After my reaction to Michael Price, cazab wrote to remind me that “. . . regarding Garlaschelli, Fanti and Heimburger have recently published a ‘Letter to the Editor’ in the Journal of Imaging Science and Technology.”
It is in the March/April issue of JIST. It is a three page letter with twenty referenced documents and several images. You may want to obtain a copy: Fanti G., Heimburger T., "Letter to the Editor Comments on ‘Life-Size Reproduction of the Shroud of Turin and Its Image’ by L. Garlaschelli", Journal of Imaging Science and Technology, Vol. 55, 2, March/April 2011, pp. 020102-(3). JIST charges $20.00 if you are not a subscriber.
Garlaschelli failed: The reason is simple. Garlaschelli only considered some of the shroud’s image attributes and included some serious factual errors:
[A] misunderstanding arises which seems due to the fact that Garlaschelli considered only some aspects of the TS image but not all. Particularly, Garlaschelli does not consider the important facts detected through the microscope on the TS as . . . For these reasons the present authors do not agree with Garlaschelli’s conclusions which state, “The most likely explanation, in our opinion, is that the image, as it can be seen today, is a chemical etching of the cellulose of the linen fibers.” First of all . . . the cellulose of the TS fibers is not colored; the color does not penetrate into the fiber but it is found only as a 0.2-micron-thick thin layer at the surface of the fiber. Second etching colors the whole cellulose of a linen fiber, and it is for this reason that . . . etching seems not to be a reliable hypothesis for the explanation of the body image formation on the TS.
The letter goes on to correct several factual errors in Garlaschelli’s paper. Among them, these two:

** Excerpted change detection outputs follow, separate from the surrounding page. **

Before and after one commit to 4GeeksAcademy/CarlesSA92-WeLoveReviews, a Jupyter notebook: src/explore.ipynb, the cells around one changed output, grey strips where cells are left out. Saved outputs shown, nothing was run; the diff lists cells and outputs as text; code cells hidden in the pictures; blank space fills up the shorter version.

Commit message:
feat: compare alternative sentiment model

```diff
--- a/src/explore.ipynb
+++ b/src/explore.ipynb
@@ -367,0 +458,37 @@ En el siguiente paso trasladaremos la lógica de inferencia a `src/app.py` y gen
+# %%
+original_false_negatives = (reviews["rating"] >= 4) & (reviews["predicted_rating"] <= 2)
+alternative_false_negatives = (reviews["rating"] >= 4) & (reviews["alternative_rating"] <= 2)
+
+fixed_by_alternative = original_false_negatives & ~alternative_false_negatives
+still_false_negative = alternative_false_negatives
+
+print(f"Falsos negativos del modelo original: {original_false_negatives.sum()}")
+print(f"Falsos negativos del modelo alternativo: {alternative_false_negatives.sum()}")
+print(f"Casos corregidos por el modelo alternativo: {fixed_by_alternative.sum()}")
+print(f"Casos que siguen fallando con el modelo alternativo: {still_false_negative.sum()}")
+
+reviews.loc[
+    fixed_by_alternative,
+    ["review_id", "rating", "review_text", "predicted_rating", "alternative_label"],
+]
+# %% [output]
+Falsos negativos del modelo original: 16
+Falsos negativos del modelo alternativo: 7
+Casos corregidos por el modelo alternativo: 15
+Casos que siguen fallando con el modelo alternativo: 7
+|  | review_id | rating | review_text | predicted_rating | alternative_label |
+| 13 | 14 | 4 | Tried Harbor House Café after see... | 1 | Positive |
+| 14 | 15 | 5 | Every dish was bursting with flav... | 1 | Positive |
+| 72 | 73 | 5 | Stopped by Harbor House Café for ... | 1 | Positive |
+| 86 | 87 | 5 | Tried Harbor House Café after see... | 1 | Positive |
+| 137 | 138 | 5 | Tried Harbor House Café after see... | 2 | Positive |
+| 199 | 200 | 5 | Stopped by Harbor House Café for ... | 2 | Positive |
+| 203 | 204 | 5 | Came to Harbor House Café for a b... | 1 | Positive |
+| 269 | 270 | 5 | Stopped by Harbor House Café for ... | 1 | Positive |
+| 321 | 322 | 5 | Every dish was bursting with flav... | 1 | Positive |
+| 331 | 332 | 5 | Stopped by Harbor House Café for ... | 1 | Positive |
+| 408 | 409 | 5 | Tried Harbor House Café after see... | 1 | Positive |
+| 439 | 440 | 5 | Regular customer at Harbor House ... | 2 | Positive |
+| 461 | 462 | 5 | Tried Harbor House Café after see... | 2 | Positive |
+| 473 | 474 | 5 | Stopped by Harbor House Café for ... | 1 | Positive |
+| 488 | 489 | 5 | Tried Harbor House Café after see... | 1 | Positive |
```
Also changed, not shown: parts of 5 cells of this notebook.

1. “[In 1973] …Standard forensic (both chemical and microscopic) tests for blood were all negative; instead, particles of a red pigment, …were found.” It should be stated that, according to the final report itself, these tests were “not positive” but not “negative” in the sense that no definitive proof could be given because of the lack of solubility of the red material. A few years later instead, during the STURP examinations, the blood was found to be real human blood by about 15 tests including spectroscopy, microchemistry, and immunology.
3. Regarding the C14 dating, “…the linen used to make the Shroud had been harvested somewhere between 1260 and 1390 C.E.10” Garlaschelli should also consider a more recent result11 that put in discussion, from a statistical point of view the results published in Ref. 10, as well as the published papers showing strong anomalies in the C14 dated “corner.”
Near the end of the three page letter, Fanti and Heimburger make these important points:
Finally, the proven fact that there is no image color under the blood stains on the TS, which demonstrated that the blood was first on the linen and prevented the formation of the image in those areas, remains very difficult to understand in any hypothesis involving a forger (including Garlaschelli’s hypothesis).
Incidentally, from Garlaschelli himself (personal email to the second author), there is, as expected, no fluorescent halo around his “blood stains” made of pigments, contrary to the serum haloes present on the TS.
We therefore conclude that the TS image was not produced by the technique proposed by Garlaschelli and still remains not reproducible.
The letter is signed:
—Giulio Fanti, Department of Mechanical Engineering, University of Padua, Via Venezia 1, 35137 Padova – Italy, E-mail: email@example.com
—Thibault Heimburger MD, Member of Shroud Science Group, 93200 Saint-Denis, France, E-mail: firstname.lastname@example.org